Here at Kunini we specialise in everything that is concerned with electrics, be it designing building wiring or installation of solar power systems and everything in between. Therefore it is hardly surprising our interest in the growing market of electric vehicles and charging stations in Thailand.
Globally, there is an increase in demand for electric powered vehicles. Not just commercially as in city centre public transport but also for private vehicles. EV’s (Electric Vehicles) are definitely on the rise all over the world and in fact they are expected to rise in number by 35% of the proportion of all vehicles on the road by 2040.
Many areas and countries of the world are far more advanced in the EV market than others, and indeed in some European countries big incentives by governments have seen a rapid increase in private EV use. This has been in a number of formats to low taxation of new electric vehicles, to extremely cheap fuel and the widespread availability of charging stations.

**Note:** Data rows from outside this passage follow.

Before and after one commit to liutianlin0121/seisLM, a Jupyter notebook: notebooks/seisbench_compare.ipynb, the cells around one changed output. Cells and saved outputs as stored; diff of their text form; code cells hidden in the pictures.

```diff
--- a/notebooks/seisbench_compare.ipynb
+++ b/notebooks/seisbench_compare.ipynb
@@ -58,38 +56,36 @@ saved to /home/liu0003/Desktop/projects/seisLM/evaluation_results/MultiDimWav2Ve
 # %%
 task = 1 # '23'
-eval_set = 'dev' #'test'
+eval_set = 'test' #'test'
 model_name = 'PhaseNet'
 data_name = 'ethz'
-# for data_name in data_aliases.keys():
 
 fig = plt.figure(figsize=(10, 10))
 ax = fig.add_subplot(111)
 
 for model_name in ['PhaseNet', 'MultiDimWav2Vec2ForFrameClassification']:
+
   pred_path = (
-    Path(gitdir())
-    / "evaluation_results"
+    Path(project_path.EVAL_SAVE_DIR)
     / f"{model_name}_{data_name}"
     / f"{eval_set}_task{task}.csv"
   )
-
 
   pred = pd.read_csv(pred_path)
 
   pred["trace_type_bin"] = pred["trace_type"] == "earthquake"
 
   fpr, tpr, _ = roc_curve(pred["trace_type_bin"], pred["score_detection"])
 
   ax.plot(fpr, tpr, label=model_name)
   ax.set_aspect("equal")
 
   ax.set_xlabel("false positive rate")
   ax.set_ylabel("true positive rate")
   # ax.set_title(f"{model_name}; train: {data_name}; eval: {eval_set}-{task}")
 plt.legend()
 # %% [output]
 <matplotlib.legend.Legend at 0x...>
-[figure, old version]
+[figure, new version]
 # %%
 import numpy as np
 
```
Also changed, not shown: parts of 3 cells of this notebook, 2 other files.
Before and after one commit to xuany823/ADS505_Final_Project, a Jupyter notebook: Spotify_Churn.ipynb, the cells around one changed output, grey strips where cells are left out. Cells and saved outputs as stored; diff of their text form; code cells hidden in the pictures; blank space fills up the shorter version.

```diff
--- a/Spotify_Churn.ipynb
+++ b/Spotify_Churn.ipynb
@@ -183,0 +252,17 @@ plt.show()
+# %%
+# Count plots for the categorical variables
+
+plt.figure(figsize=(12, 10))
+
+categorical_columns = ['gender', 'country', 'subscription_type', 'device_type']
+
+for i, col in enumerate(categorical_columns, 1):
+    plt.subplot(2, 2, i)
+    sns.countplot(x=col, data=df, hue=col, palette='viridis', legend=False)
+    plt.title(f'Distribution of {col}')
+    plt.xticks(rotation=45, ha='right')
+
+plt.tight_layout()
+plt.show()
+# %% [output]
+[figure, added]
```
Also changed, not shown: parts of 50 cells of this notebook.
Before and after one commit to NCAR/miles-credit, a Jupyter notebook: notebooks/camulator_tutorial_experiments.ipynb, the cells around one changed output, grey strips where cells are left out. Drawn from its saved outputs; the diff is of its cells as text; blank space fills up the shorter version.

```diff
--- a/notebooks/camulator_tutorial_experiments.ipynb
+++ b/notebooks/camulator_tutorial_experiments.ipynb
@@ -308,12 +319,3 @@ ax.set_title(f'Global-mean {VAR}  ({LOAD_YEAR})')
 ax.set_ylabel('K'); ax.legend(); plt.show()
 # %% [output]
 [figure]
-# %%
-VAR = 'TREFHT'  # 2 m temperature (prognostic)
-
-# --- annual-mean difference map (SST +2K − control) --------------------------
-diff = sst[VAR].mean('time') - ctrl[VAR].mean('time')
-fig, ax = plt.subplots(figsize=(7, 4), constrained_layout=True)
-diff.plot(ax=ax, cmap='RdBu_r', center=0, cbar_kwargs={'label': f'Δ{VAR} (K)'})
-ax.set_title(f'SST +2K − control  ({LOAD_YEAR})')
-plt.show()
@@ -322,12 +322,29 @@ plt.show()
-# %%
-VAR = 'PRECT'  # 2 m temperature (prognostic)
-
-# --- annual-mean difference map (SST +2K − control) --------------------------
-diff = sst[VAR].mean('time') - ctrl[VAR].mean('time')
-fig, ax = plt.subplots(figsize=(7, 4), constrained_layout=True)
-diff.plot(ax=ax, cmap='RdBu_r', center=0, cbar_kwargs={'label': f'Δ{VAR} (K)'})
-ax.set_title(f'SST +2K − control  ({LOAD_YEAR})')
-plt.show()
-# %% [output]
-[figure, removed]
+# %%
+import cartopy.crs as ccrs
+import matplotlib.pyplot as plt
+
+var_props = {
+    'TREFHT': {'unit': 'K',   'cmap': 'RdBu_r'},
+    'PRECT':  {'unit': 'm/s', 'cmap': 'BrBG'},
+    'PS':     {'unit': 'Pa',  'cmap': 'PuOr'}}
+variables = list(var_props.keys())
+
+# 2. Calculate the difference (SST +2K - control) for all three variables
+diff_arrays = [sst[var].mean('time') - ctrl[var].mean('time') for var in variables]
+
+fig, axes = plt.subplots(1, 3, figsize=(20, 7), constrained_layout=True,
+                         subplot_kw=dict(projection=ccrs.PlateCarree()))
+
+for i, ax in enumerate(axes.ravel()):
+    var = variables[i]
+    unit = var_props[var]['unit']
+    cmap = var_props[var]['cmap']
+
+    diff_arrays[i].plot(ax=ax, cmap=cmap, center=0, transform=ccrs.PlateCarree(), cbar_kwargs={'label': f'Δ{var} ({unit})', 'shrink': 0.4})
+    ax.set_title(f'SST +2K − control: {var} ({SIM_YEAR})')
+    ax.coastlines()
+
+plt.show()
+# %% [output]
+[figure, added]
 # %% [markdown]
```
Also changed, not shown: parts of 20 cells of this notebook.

Today in Thailand the demand for EV’s is still low, although the Kingdom has embraced hybrid vehicles (HEV’s) for around a decade or so. Recently the Land Transport Department released figures to show that the number of HEV’s and plug-in hybrid vehicles (PHEV’s) registered with them was just under 85,000 units. Surprisingly only 63 of these were BEV’s (Battery Electric Vehicles).
What may help to accelerate the growth of BEV’s in Thailand is incentives sponsored by the Board of Investment (BOI). If they start to encourage Thai manufacturers to get involved in the BEV industry, perhaps at first producing parts, then it will signal Thailand’s attention to embrace the whole industry.
Commercial electric vehicles are expected to be on the roads of Thailand in numbers by 2025, and ten years later the Thai government hopes to have built 700 charging stations and to have 1.2 million electric vehicles all over the country.
Although Thailand and many parts of ASEAN are behind other countries when it come to addressing its green issues, it does realise not just its own commitment to reduce carbon emissions, but the energy saving benefits in doing so.
The head of Climate Change and Sustainability Services in Thailand, Mr Paul Flipse recently issued a statement addressing the situation. The technological advances in power storage together with the urgent need to improve air quality in the cities to compensate for the consequences of urban development will fuel the growth of EV’s popularity tremendously.
This is a powerful statement of the situation in Thailand, and points not to if but when EV’s will hit the roads in serious numbers on the roads all over the Kingdom. EV’s are a way to rectify pollution and power consumption issues within Thailand and also are a cheaper way to run a car for the consumer thus saving money.